> [What needs to be done]: In the records below, find each line that holds "plots" and return it.

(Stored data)

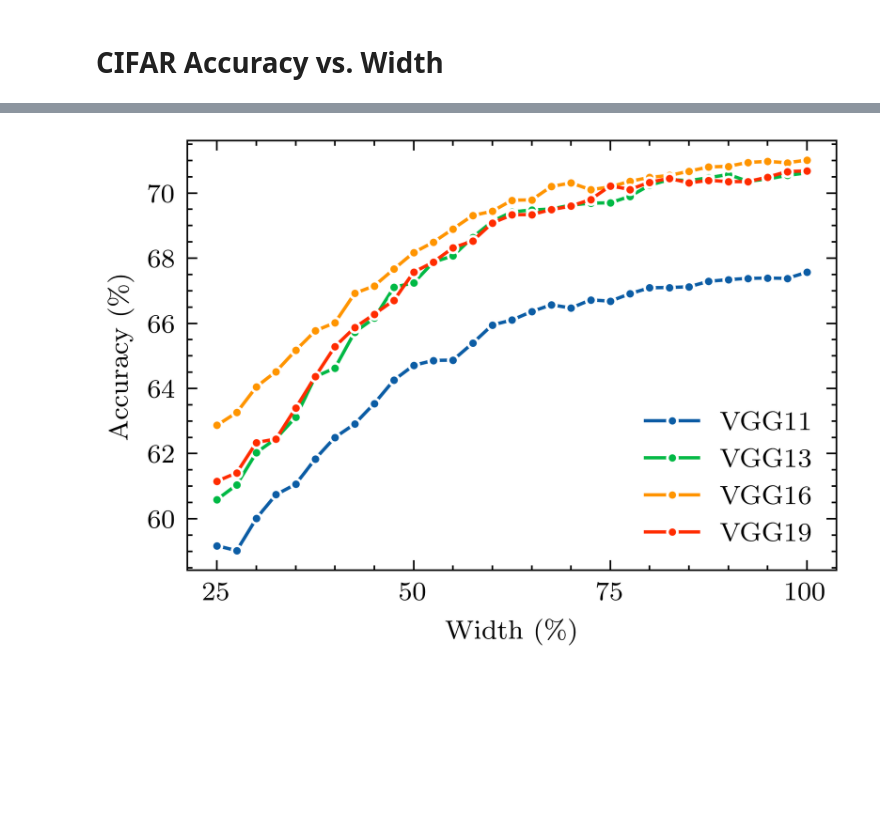
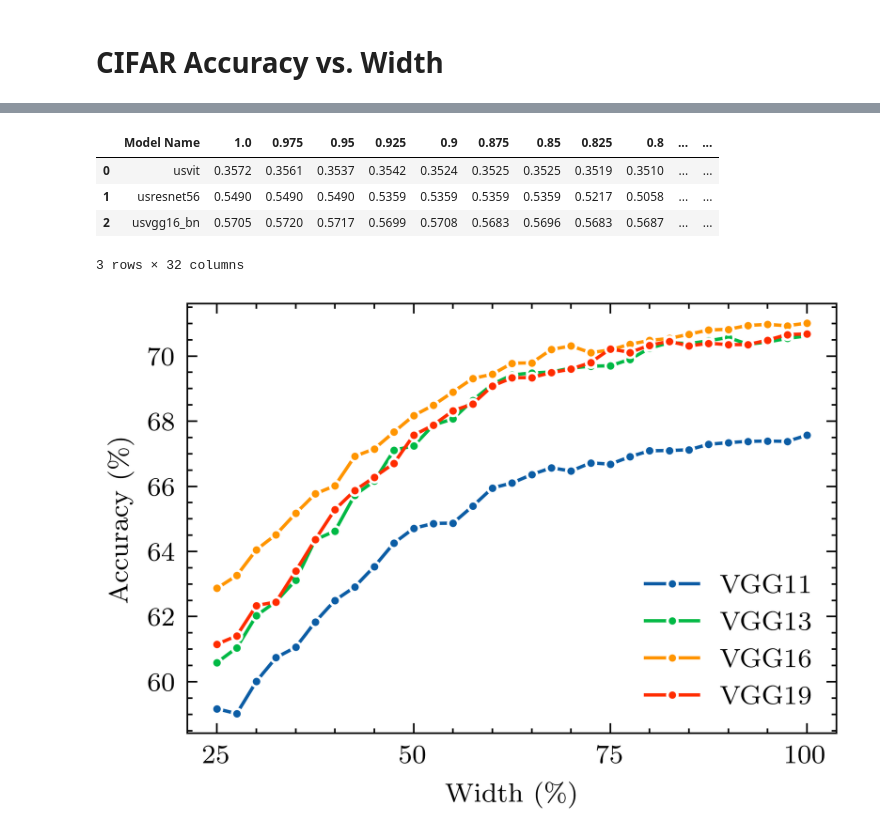
Before and after one commit to Didanny/slimmable-nn, a Jupyter notebook: plots.ipynb, the cells around one changed output, grey strips where cells are left out. Drawn from its saved outputs; the diff is of its cells as text; code cells hidden in the pictures; blank space fills up the shorter version.

```diff
--- a/plots.ipynb
+++ b/plots.ipynb
@@ -42,3 +44,11 @@ df_cifar
+# %%
+df_tinyimagenet
+# %% [output]
+|  | Model Name | 1.0 | 0.975 | 0.95 | 0.925 | 0.9 | 0.875 | 0.85 | 0.825 | 0.8 | ... | ... |
+| 0 | usvit | 0.3572 | 0.3561 | 0.3537 | 0.3542 | 0.3524 | 0.3525 | 0.3525 | 0.3519 | 0.3510 | ... | ... |
+| 1 | usresnet56 | 0.5490 | 0.5490 | 0.5490 | 0.5359 | 0.5359 | 0.5359 | 0.5359 | 0.5217 | 0.5058 | ... | ... |
+| 2 | usvgg16_bn | 0.5705 | 0.5720 | 0.5717 | 0.5699 | 0.5708 | 0.5683 | 0.5696 | 0.5683 | 0.5687 | ... | ... |
+3 rows × 32 columns
 # %%
 df_cifar = df_cifar.melt(id_vars=['Model Name'], var_name='sparsity', value_name='value')
 df_cifar['sparsity'] = df_cifar['sparsity'].astype('float64') * 100
```
Also changed, not shown: parts of 10 cells of this notebook, 10 other files.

> [Response box]:
Before and after one commit to Didanny/slimmable-nn, a Jupyter notebook: plots.ipynb, the cells around one changed output, grey strips where cells are left out. Drawn from its saved outputs; the diff is of its cells as text; code cells hidden in the pictures; blank space fills up the shorter version.
--- a/plots.ipynb
+++ b/plots.ipynb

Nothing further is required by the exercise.